Everybody knows that chamomile tea is calming, or at least is supposed to be. But it had never been tested in a placebo controlled study, until now. A recent trial compared chamomile capsules to place- bo in the treatment of 57 patients with mild to moderate generalized anxiety dis- order. Active capsules each contained 220 mg of chamomile herb. Placebo cap- sules included inactive material and a drop of chamomile oil to provide the dis- tinctive smell of chamomile and maintain the double-blind. Participants took one capsule daily during the first week, increased to two capsules during the sec- ond week, and could go up to five per day if they did not respond. At the end of the eight-week study, chamomile signifi- cantly outperformed placebo on the pri- mary outcome measure (Hamilton Anxiety Rating Scale). There were no statistically significant differences on several secondary measures, though the meas- ures numerically favored patients receiving chamomile; for instance, 57% of
patients achieved a response to chamomile compared to 38% on place- bo. There was no significant difference between chamomile and placebo in num- ber of adverse events reported. There was a nonsignificant trend for resting pulse rate to decrease more in the chamomile group (5.2 bpm more) than in the placebo group (Amsterdam J et al., J Clin Psychopharmacol 2009; 29:378-382).

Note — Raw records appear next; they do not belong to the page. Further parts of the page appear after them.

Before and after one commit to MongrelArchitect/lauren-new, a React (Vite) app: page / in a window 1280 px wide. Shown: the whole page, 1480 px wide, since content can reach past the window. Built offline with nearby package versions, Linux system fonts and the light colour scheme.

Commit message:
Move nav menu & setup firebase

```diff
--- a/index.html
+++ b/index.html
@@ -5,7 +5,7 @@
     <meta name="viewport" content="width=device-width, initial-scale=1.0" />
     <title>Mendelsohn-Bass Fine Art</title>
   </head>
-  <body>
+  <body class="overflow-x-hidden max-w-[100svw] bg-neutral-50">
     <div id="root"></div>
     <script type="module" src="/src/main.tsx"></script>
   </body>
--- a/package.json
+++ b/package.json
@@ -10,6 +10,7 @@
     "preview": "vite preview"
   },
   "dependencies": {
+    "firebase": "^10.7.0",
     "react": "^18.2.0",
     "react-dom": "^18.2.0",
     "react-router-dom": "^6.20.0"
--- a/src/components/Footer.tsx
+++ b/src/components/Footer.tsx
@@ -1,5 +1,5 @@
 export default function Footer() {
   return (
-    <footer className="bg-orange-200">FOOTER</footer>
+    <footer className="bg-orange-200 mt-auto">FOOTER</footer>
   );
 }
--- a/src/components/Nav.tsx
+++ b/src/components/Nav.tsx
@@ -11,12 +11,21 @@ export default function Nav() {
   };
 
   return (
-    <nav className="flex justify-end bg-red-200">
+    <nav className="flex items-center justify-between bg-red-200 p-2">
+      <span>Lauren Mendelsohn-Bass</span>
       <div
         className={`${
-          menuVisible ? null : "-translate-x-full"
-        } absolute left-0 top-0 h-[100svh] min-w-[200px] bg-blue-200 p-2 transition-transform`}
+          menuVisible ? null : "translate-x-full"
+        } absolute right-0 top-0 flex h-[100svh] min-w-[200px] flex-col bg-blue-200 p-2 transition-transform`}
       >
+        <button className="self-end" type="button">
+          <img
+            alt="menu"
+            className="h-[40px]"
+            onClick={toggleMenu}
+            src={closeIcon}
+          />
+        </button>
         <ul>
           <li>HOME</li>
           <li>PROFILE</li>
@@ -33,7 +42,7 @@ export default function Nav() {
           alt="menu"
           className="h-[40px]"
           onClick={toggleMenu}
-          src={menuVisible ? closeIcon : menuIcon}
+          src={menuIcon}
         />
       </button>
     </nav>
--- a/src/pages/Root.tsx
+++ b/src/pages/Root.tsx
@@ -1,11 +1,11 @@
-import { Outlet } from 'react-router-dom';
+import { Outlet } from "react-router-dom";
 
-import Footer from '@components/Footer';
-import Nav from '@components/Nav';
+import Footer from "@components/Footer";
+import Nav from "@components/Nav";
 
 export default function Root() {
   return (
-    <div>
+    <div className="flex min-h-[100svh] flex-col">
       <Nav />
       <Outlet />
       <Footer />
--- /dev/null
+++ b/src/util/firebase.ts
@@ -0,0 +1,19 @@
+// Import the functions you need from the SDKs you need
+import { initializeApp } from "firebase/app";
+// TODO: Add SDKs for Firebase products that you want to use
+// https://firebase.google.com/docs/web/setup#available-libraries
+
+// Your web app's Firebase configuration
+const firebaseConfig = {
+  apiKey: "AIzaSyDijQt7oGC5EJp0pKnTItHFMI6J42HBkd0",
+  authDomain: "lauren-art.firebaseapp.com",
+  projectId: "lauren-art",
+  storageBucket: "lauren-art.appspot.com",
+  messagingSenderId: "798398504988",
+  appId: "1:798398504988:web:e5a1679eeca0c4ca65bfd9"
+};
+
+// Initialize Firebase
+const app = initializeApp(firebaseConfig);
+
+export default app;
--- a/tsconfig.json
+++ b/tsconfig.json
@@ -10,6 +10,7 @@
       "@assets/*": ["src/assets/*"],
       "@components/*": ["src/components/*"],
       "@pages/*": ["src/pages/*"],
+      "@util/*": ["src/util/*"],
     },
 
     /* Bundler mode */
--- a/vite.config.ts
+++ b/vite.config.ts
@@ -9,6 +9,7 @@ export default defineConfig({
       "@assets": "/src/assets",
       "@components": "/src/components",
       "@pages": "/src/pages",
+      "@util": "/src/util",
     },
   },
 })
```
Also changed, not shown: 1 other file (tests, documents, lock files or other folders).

TCPR's Take: Given the sample size of 57 patients, it’s possible that chamomile’s good performance was a statistical artifact, and replication will be needed before we can confidently con- clude that the herb is an effective GAD treatment. Nonetheless, it is harmless, and might well be helpful, so it is certain- ly worth recommending to your anxious patients who are not responding to usual treatment. Spectrum Pharmacy Products manufactured the chamomile capsules used in this study; it is not clear if other chamomile capsules or various forms of the herb (tea, oil, etc.) would workas well
PO Box 626, Newburyport MA 01950